America’s new apartheid: Prosperous white districts are choosing to break away from black cities and go it alone

America’s new apartheid

Prosperous white districts are choosing to break away from black cities and go it alone
Amazon is buying Twitch for £600m - but why do people want to watch others playing Xbox?

What is the appeal of Twitch?

Amazon is buying the video-game-themed online streaming site for £600m - but why do people want to watch others playing Xbox?
Tip-tapping typewriters, ripe pongs and slides in the office: Bosses are inventing surprising ways of making us work harder

How bosses are making us work harder

As it is revealed that one newspaper office pumps out the sound of typewriters to increase productivity, Gillian Orr explores the other devices designed to motivate staff
Manufacturers are struggling to keep up with the resurgence in vinyl records

Hard pressed: Resurgence in vinyl records

As the resurgence in vinyl records continues, manufacturers and their outdated machinery are struggling to keep up with the demand
Tony Jordan: 'I turned down the chance to research Charles Dickens for a TV series nine times ... then I found a kindred spirit'

A tale of two writers

Offered the chance to research Charles Dickens for a TV series, Tony Jordan turned it down. Nine times. The man behind EastEnders and Life on Mars didn’t feel right for the job. Finally, he gave in - and found an unexpected kindred spirit
Could a later start to the school day be the most useful educational reform of all?

Should pupils get a lie in?

Doctors want a later start to the school day so that pupils can sleep later. Not because teenagers are lazy, explains Simon Usborne - it's all down to their circadian rhythms
Prepare for Jewish jokes – as Jewish comedians get their own festival

Prepare for Jewish jokes...

... as Jewish comedians get their own festival
SJ Watson: 'I still can't quite believe that Before I Go to Sleep started in my head'

A dream come true for SJ Watson

Watson was working part time in the NHS when his debut novel, Before I Go to Sleep, became a bestseller. Now it's a Hollywood movie, too. Here he recalls the whirlwind journey from children’s ward to A-list film set
10 best cycling bags for commuters

10 best cycling bags for commuters

Gear up for next week’s National Cycle to Work day with one of these practical backpacks and messenger bags
Paul Scholes: Three at the back isn’t working yet but given time I’m hopeful Louis van Gaal can rebuild Manchester United

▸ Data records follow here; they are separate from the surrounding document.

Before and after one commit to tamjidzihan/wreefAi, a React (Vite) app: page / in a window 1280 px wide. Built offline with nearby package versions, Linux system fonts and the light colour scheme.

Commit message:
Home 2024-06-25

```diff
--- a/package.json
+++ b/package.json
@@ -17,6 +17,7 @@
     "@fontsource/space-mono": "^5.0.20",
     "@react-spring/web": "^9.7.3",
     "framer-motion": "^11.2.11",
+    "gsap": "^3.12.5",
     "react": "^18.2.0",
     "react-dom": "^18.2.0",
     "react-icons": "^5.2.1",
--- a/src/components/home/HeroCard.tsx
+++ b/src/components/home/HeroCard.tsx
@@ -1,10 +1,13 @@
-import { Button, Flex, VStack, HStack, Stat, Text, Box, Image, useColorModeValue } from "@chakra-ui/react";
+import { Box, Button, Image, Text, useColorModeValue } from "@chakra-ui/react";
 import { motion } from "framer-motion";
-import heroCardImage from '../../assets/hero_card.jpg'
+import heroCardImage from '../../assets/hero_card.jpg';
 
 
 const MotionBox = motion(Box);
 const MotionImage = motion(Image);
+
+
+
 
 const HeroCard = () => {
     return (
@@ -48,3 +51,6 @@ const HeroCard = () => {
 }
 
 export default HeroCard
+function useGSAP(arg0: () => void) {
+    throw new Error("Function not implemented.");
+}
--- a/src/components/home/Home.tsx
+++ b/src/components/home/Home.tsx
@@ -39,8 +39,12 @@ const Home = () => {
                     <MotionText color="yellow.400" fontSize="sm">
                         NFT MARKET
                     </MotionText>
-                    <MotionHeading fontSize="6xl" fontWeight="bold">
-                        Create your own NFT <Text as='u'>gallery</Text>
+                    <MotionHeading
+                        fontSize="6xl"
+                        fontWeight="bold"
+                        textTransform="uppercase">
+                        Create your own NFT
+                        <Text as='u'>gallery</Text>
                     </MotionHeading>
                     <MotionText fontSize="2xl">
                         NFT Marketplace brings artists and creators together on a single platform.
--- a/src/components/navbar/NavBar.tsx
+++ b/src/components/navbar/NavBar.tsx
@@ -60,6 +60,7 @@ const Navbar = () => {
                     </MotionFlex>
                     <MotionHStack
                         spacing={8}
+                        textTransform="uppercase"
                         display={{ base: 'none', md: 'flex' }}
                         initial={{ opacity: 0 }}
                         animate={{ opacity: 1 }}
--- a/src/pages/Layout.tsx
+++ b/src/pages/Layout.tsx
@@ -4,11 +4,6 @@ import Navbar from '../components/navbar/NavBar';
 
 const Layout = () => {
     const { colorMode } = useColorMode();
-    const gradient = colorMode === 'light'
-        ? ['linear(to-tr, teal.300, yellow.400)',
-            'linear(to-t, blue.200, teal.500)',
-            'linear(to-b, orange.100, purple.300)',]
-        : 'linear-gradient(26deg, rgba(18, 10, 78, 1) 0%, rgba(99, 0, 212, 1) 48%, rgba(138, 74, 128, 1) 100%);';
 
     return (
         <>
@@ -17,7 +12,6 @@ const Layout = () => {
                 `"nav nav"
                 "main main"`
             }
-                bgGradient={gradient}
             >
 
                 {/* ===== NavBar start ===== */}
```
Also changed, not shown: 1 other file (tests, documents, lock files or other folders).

Paul Scholes column

Three at the back isn’t working yet but given time I’m hopeful Louis van Gaal can rebuild Manchester United
Kate Bush, Hammersmith Apollo music review: A preamble, then a coup de théâtre - and suddenly the long wait felt worth it

Kate Bush shows a voice untroubled by time

A preamble, then a coup de théâtre - and suddenly the long wait felt worth it
Robot sheepdog technology could be used to save people from burning buildings

The science of herding is cracked

Mathematical model would allow robots to be programmed to control crowds and save people from burning buildings
Tyrant: Is the world ready for a Middle Eastern 'Dallas'?

This tyrant doesn’t rule

It’s billed as a Middle Eastern ‘Dallas’, so why does Fox’s new drama have a white British star?